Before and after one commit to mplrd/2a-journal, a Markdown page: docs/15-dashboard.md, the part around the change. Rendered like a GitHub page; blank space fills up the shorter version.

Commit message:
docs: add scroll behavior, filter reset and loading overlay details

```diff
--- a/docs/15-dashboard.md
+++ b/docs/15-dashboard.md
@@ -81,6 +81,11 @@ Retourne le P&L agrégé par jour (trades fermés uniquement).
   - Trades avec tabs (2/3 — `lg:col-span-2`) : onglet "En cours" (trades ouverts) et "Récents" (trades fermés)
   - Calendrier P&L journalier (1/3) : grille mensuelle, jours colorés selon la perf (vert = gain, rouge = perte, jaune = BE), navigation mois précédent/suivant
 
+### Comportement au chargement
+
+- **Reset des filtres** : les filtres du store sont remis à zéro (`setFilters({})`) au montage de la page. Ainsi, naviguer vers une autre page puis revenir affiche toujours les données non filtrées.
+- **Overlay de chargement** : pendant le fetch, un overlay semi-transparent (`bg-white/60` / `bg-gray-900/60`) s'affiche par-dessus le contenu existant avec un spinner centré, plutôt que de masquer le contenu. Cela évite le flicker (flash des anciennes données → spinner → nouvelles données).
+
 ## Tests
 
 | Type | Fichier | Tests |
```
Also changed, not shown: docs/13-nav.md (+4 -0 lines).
☆ ☆ ☆ ☆ ☆
* Problem to solve: When a line in the material above includes the word "docs", copy that line.

* Exercise answer:
Before and after one commit to mplrd/2a-journal, a Markdown page: docs/15-dashboard.md, the part around the change. Rendered like a GitHub page; blank space fills up the shorter version.
docs: add scroll behavior, filter reset and loading overlay details
--- a/docs/15-dashboard.md
+++ b/docs/15-dashboard.md
Also changed, not shown: docs/13-nav.md (+4 -0 lines).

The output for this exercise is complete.